- Grades: 6–8
I have found that letting middle school students passionately pursue their interests with independent reading is the best way to hook them on print or e-books. Last year a seventh grade girl said she would read only if I could find books about vampires. She had exhausted the few books in her school’s library, so I raided our area public library and my personal collection and found five books about vampires that she could read at school during independent reading time. Shocked and pleased that I had heard her request and took the time to locate books she might enjoy, this student immersed herself in the world of vampires during class and at home. Enthusiasm radiated from her book talks, and eventually, she branched out to reading realistic fiction and short stories that her peers recommended. Sometimes we feel obliged to have students read materials that parents, districts, and the Common Core feel are acceptable choices. However, I find that letting students use topics they love to turn them onto reading is a great way to go. It sure worked for me; I read Wonder Woman comics and True Confessions magazines in eighth grade and can and love to read as an adult!

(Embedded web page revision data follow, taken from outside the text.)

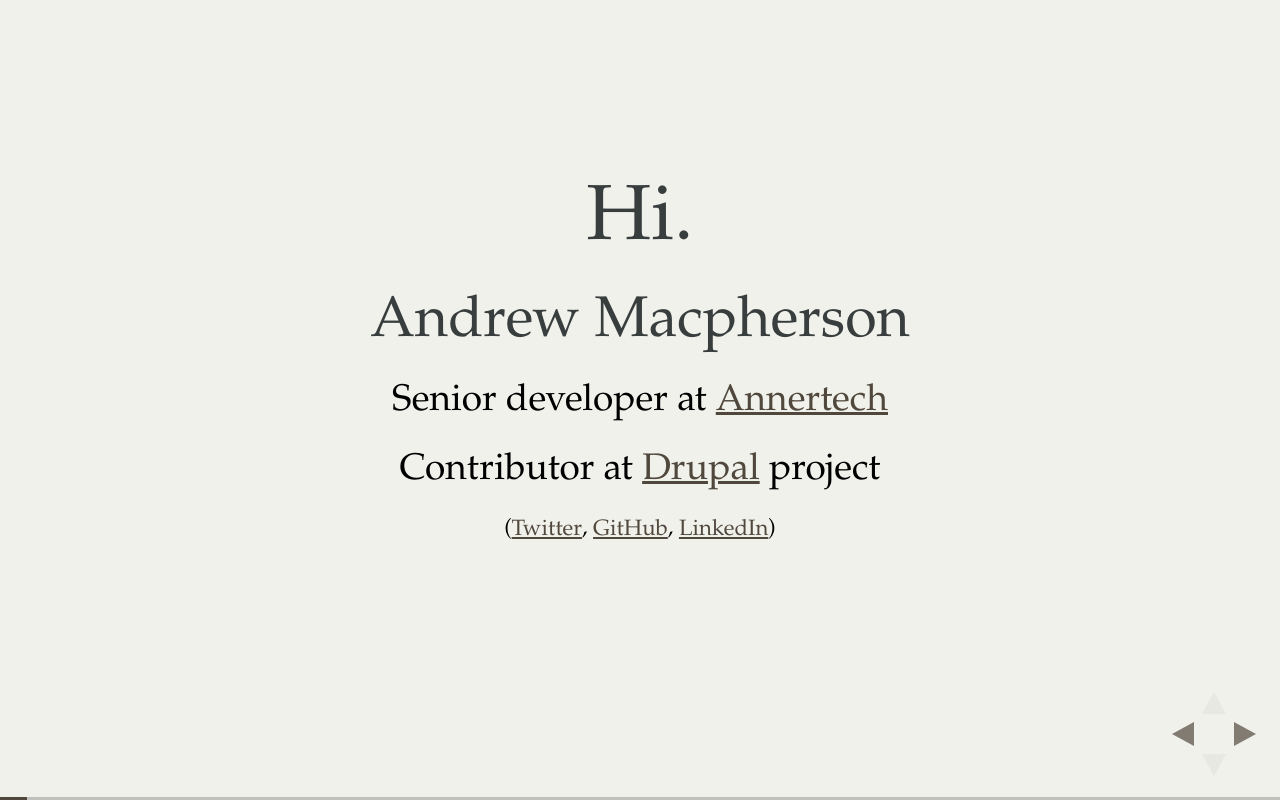
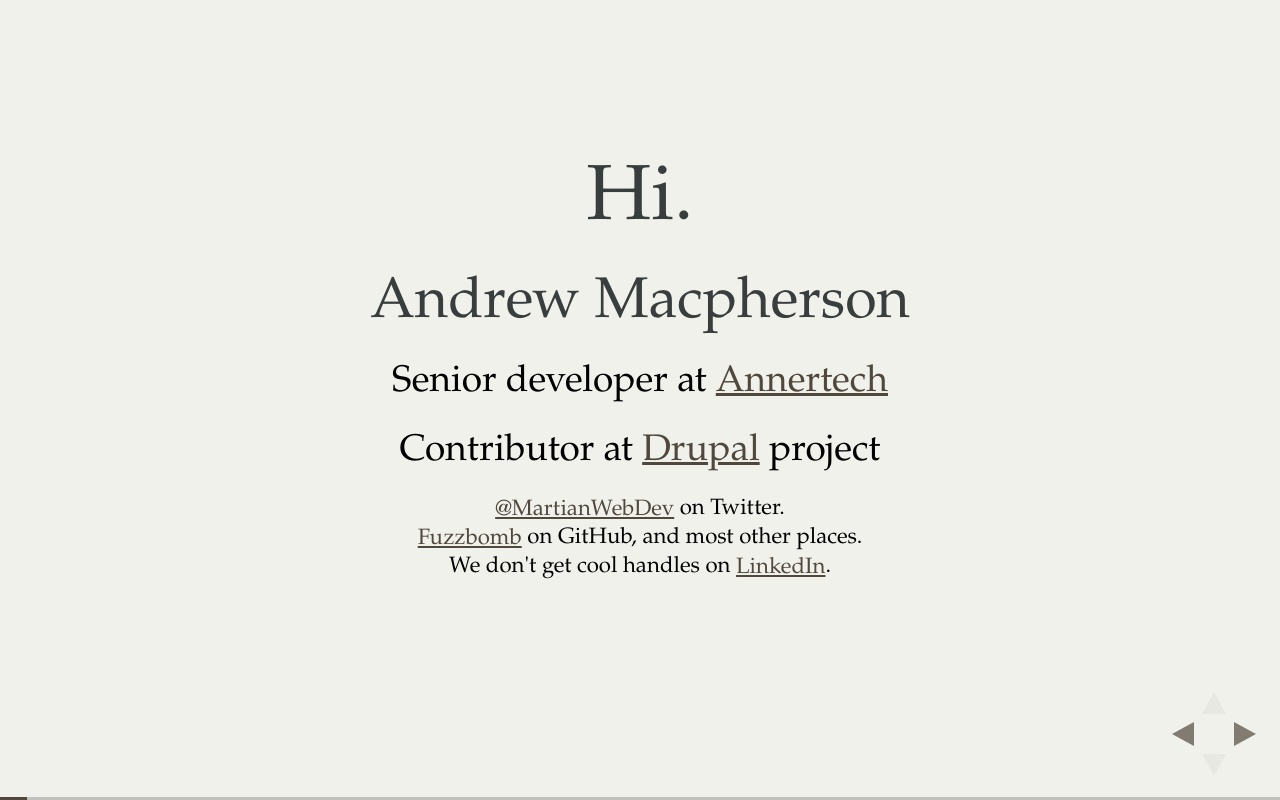
Before and after one commit to fuzzbomb/wpleeds-a11y-2016-04-26, a website: page index.html in a window 1280 px wide. Both pictures are taken after a click on the button 1251 px from the left and 734 px from the top of the page. Drawn offline with Linux system fonts and the light colour scheme.

Commit message:
Update personal details slide

```diff
--- a/index.html
+++ b/index.html
@@ -49,7 +49,9 @@
     <h3>Andrew Macpherson</h3>
     <p>Senior developer at <a href="http://www.annertech.com">Annertech</a></p>
     <p>Contributor at <a href="https://www.drupal.org/u/andrewmacpherson">Drupal</a> project</p>
-    <p><small>(<a href="http://twitter.com/martianwebdev">Twitter</a>, <a href="https://github.com/fuzzbomb">GitHub</a>, <a href="https://www.linkedin.com/in/andrew-macpherson-64139232">LinkedIn</a>)</small></p>
+    <p><small><a href="http://twitter.com/martianwebdev">@MartianWebDev</a> on Twitter.<br />
+    <a href="https://github.com/fuzzbomb">Fuzzbomb</a> on GitHub, and most other places.<br />
+    We don't get cool handles on <a href="https://www.linkedin.com/in/andrew-macpherson-64139232">LinkedIn</a>.</small></p>
   </section>
 
 
```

We are teaching 21st century kids who crave edgy topics and have interests and passions they care about and usually pursue outside of school if districts don’t sanction and honor student choices.
Let me know how you feel about developing students’ personal reading lives through choice and honoring their intense interests—as long as the materials are acceptable in a middle school classroom.